It is important to splint above and below an injured joint. Padding over bony prominences reduces external pressure from asplint, reducing the risk of further tissue damage.

Box Splints

These are made of 3 long padded boards and a foot piece, in short and long sizes. The limb is placed on the middle of the splint. The outer boards are then folded around the limb and held in place with velco straps.

Vacuum Splints

These splints are made from strong plastic materials which are filled with polystyrene beads. Removal of the air using a pump makes the splint rigid. Vacuum splints conform to the limb and can therefore accommodate deformities. They are available in a variety of sizes from small to full body splints. Once punctured, the splints will not maintain immobilisation and care must be taken when near sharp objects.

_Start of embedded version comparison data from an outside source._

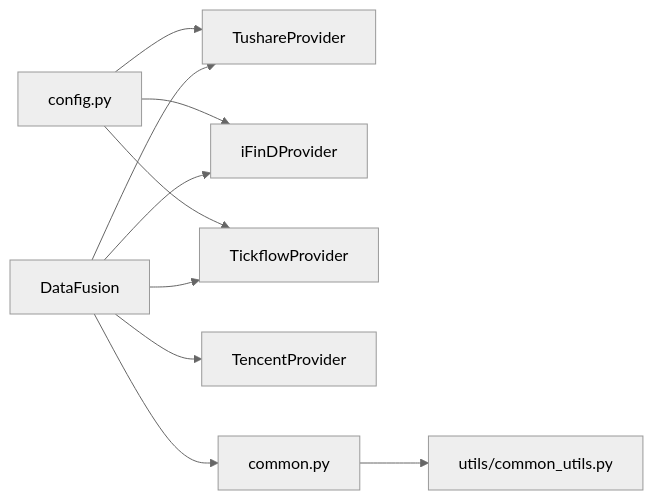
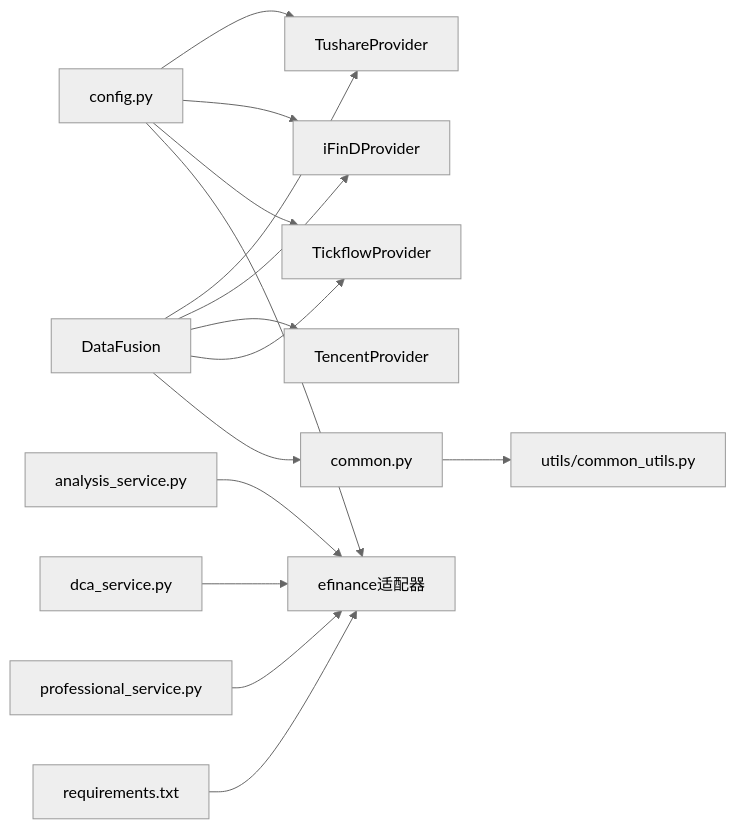
The fifth of 5 diagrams in .qoder/repowiki/zh/content/数据管理/数据源集成.md (youkell85/FundTrader), drawn with Mermaid (neutral theme) before and after one commit. The commit also changed other lines of this file and 11 other files, not shown here.

````diff
--- a/.qoder/repowiki/zh/content/数据管理/数据源集成.md
+++ b/.qoder/repowiki/zh/content/数据管理/数据源集成.md
@@ -293,12 +385,17 @@
 ```mermaid
 graph LR
 CFG["config.py"] --> TS["TushareProvider"]
 CFG --> IFD["iFinDProvider"]
 CFG --> TF["TickflowProvider"]
+CFG --> EF["efinance适配器"]
 FUS["DataFusion"] --> TS
 FUS --> IFD
 FUS --> TX["TencentProvider"]
 FUS --> TF
 FUS --> CMN["common.py"]
+ANALYSIS["analysis_service.py"] --> EF
+DCA["dca_service.py"] --> EF
+PROFESSIONAL["professional_service.py"] --> EF
 CMN --> UTL["utils/common_utils.py"]
+REQ["requirements.txt"] --> EF
 ```
````
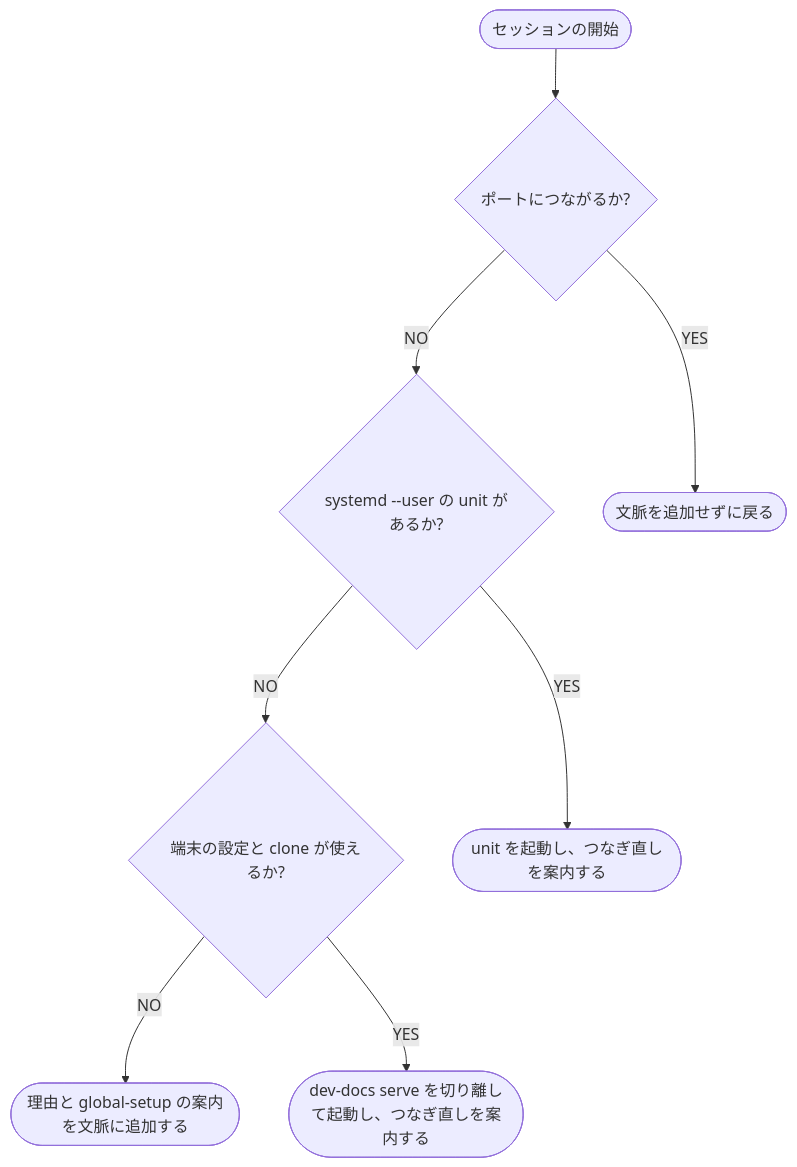
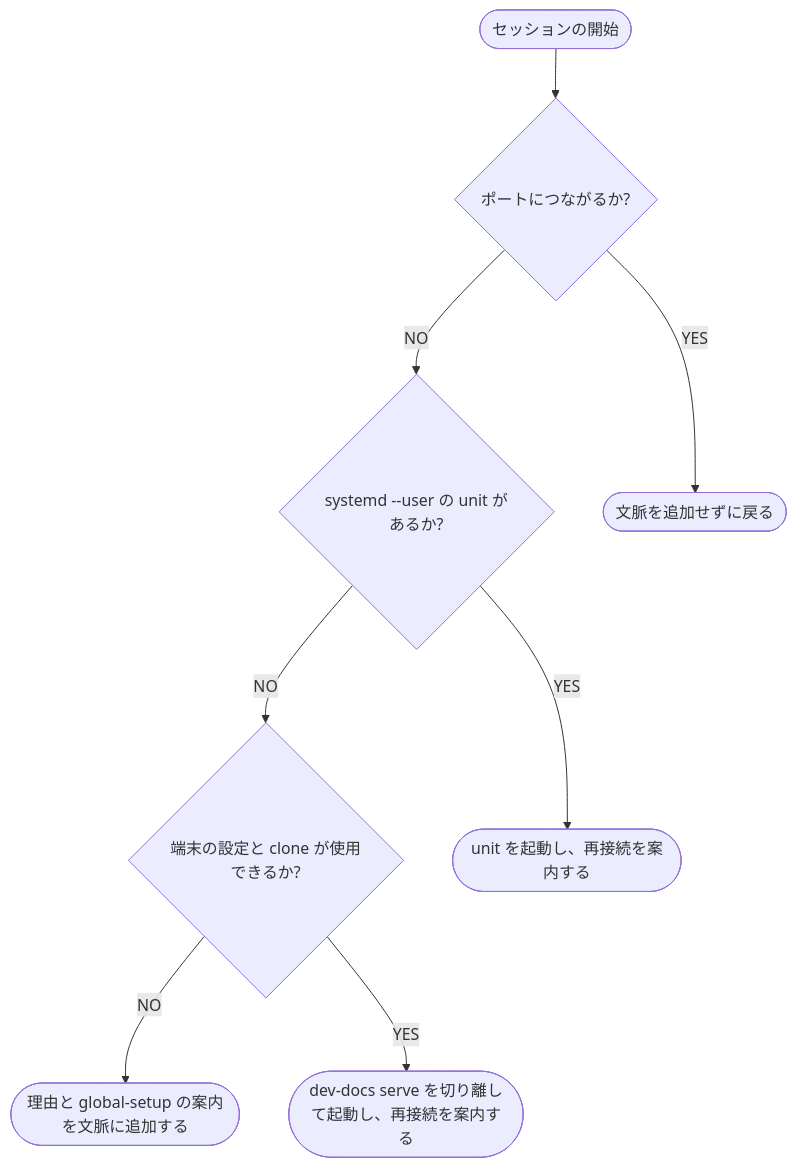
One commit to shuhei1101/dev-docs changed the diagram in docs/guide/コアコンセプト-管理用プラグイン.md. Above: the diagram before and after it, drawn with Mermaid. The commit also changed other lines of this file and 213 other files, not shown here.

Commit message:
docs: 設計書の lead を「何を受け持ち、どんなときに参照するか」の 1 文にし、ガイドの図を map の範囲で囲む (#95)

````diff
--- a/docs/guide/コアコンセプト-管理用プラグイン.md
+++ b/docs/guide/コアコンセプト-管理用プラグイン.md
@@ -30,18 +32,18 @@
 ```mermaid
 flowchart TD
   START([セッションの開始])
   Q0{ポートにつながるか?}
   QU{systemd --user の unit があるか?}
-  Q1{端末の設定と clone が使えるか?}
-  AU([unit を起動し、つなぎ直しを案内する])
-  A1([dev-docs serve を切り離して起動し、つなぎ直しを案内する])
+  Q1{端末の設定と clone が使用できるか?}
+  AU([unit を起動し、再接続を案内する])
+  A1([dev-docs serve を切り離して起動し、再接続を案内する])
   A2([理由と global-setup の案内を文脈に追加する])
   A3([文脈を追加せずに戻る])
   START --> Q0
   Q0 -->|YES| A3
   Q0 -->|NO| QU
   QU -->|YES| AU
   QU -->|NO| Q1
   Q1 -->|NO| A2
   Q1 -->|YES| A1
 ```
````
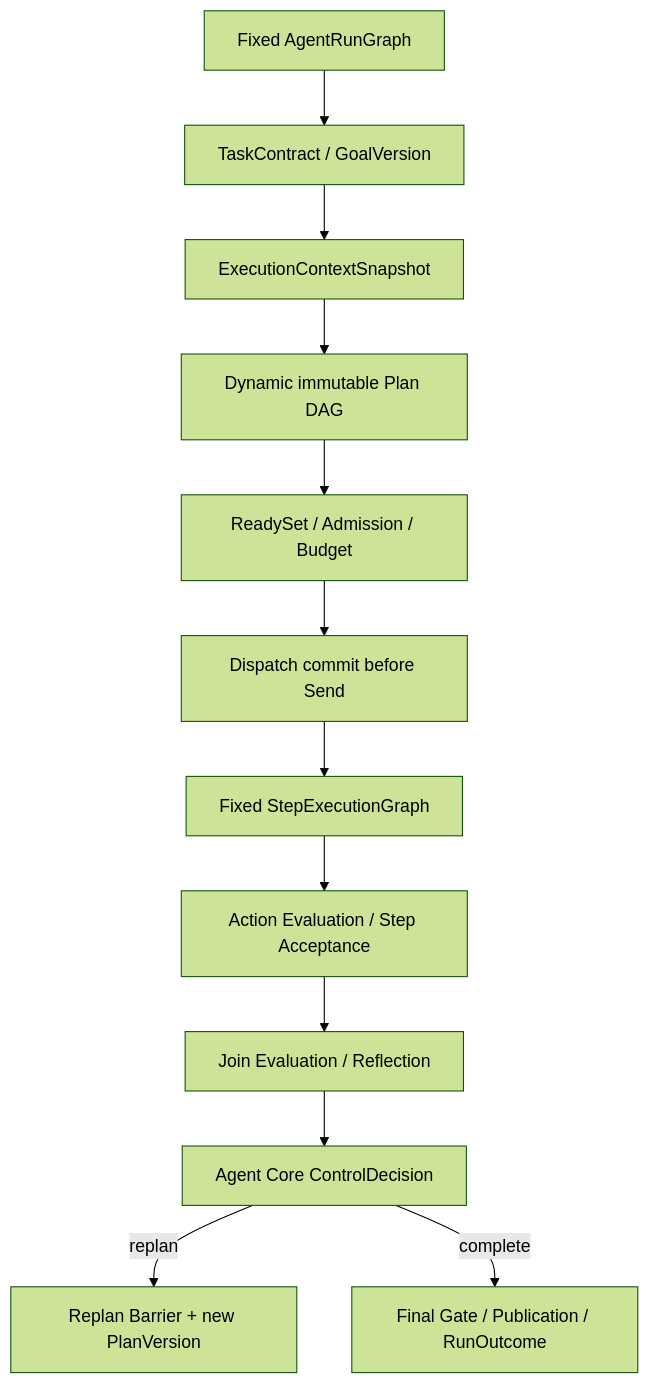
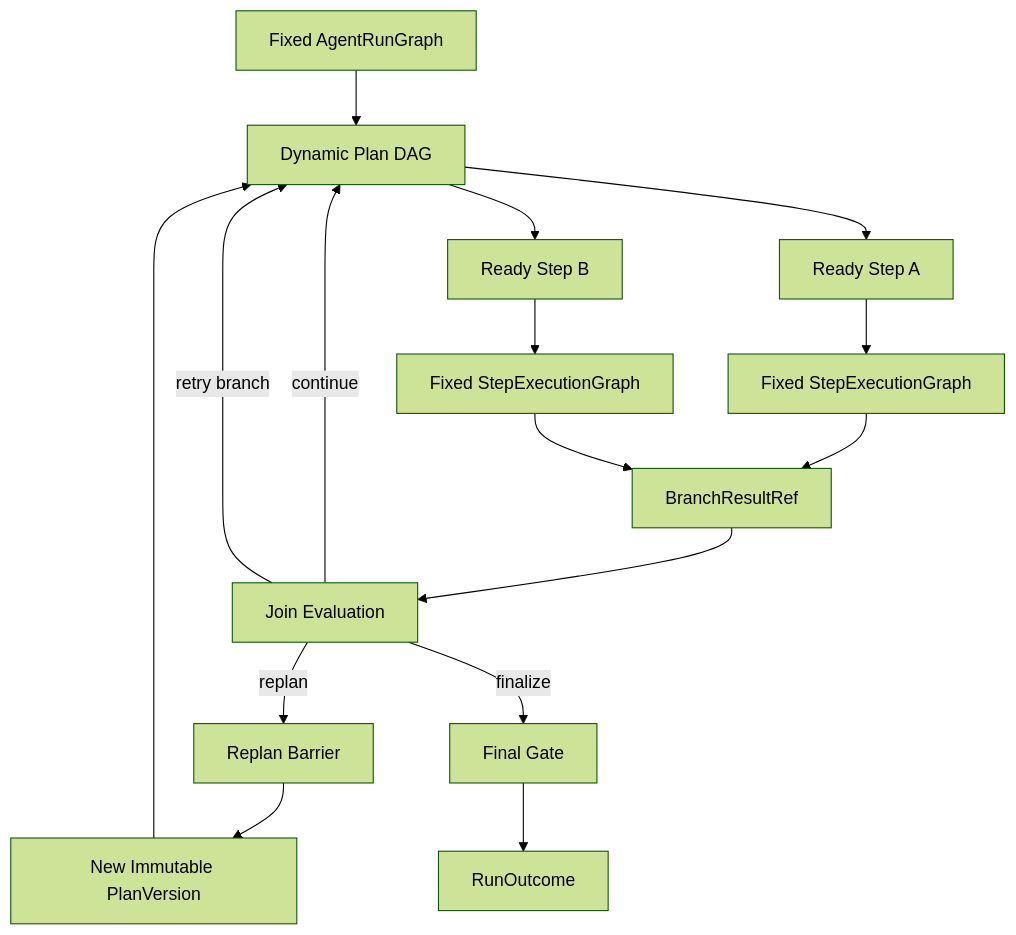
Before and after one commit to ProfessorZhi/Zuno: the fourth of 17 diagrams in docs/architecture/architecture-views.md, drawn with Mermaid (forest theme). The commit also changed other lines of this file, not shown here.

Commit message:
docs(architecture): refresh architecture v2 visual atlas [agent=chatgpt model=gpt-5.6-thinking worker=chatgpt-architecture-v2-001]

````diff
--- a/docs/architecture/architecture-views.md
+++ b/docs/architecture/architecture-views.md
@@ -41,14 +130,18 @@
 ```mermaid
 flowchart TB
-  RUN[Fixed AgentRunGraph] --> TASK[TaskContract / GoalVersion]
-  TASK --> SNAP[ExecutionContextSnapshot]
-  SNAP --> PLAN[Dynamic immutable Plan DAG]
-  PLAN --> READY[ReadySet / Admission / Budget]
-  READY --> DISPATCH[Dispatch commit before Send]
-  DISPATCH --> STEP[Fixed StepExecutionGraph]
-  STEP --> ACCEPT[Action Evaluation / Step Acceptance]
-  ACCEPT --> JOIN[Join Evaluation / Reflection]
-  JOIN --> DECIDE[Agent Core ControlDecision]
-  DECIDE -->|replan| BARRIER[Replan Barrier + new PlanVersion]
-  DECIDE -->|complete| FINAL[Final Gate / Publication / RunOutcome]
+    RG[Fixed AgentRunGraph] --> PD[Dynamic Plan DAG]
+    PD --> R1[Ready Step A]
+    PD --> R2[Ready Step B]
+    R1 --> SG1[Fixed StepExecutionGraph]
+    R2 --> SG2[Fixed StepExecutionGraph]
+    SG1 --> BR[BranchResultRef]
+    SG2 --> BR
+    BR --> J[Join Evaluation]
+    J -->|continue| PD
+    J -->|retry branch| PD
+    J -->|replan| RB[Replan Barrier]
+    RB --> NP[New Immutable PlanVersion]
+    NP --> PD
+    J -->|finalize| FG[Final Gate]
+    FG --> RO[RunOutcome]
 ```
````
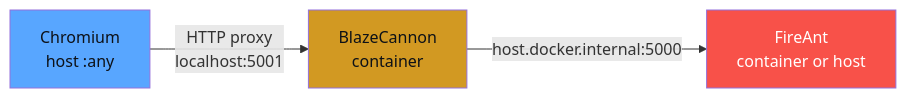
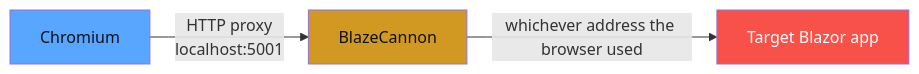
One commit to MathewUlanowski/BlazeCannon changed the second of 3 diagrams in README.md. Above: the diagram before and after it, drawn with Mermaid. The commit also changed other lines of this file and 2 other files, not shown here.

First line of the commit message:
docs: rewrite README for the API + Angular architecture (v0.4.1)

````diff
--- a/README.md
+++ b/README.md
@@ -139,9 +178,9 @@
 ```mermaid
 graph LR
-    Chrome[Chromium<br/>host :any] -->|HTTP proxy<br/>localhost:5001| BC[BlazeCannon<br/>container]
-    BC -->|host.docker.internal:5000| FA[FireAnt<br/>container or host]
+    Chrome[Chromium] -->|HTTP proxy<br/>localhost:5001| BC[BlazeCannon]
+    BC -->|whichever address the browser used| FA[Target Blazor app]
 
     style Chrome fill:#58a6ff,color:#0d1117
     style BC fill:#d29922,color:#0d1117
     style FA fill:#f85149,color:#fff
 ```
````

Traction Splints

Traction splints are commonly used in pre-hospital care for the immobilisation of fractures of the femoral shaft (Wood et al, 2003). Traction splints are used for maintaining the correct position of the fractured bone after the fracture has been reduced.

Some concomitant injuries can complicate and/or contraindicate the use of traction splints for femur fracture immobilisation (Table 1).

Table 1: Injuries that complicate or contra-indicate the use of traction splints.

Contra-indications to traction splinting
Pelvic injuries
Patella or knee fractures
Ligament injuries of the knee
Sciatic nerve damage
Ankle fractures

The choice of splint depends on availability and the type of injury. Table 2 summarises the correct choice of splints in lower limb injuries.

Table 2: Choice of splint related to injury pattern (Lee, C. and Porter, K. 2005).

Injury Splintage Options
Fractured neck of femur Padding between legs Figure of 8 bandage around ankles Broad bandage: 2 above, 2 below the knee
Fractured shaft of femur Traction splint
Fracture or fracture / dislocation of knee Long leg box splint, Vacuum splint, Traction splint without the application of traction
Patella dislocation Pre-reduction: Companion strapping, Support on pillow, Contoured vacuum splint, Post-reduction: Box splint
Tibial shaft fracture Long leg box splint, Long vacuum splint, Traction splints: partially useful in the presence of ipsi lateral tibial and femoral diaphyseal fractures
Ankle fracture Short leg box splint, Short vacuum splint
Foot fractures Short box splint, Short vacuum splint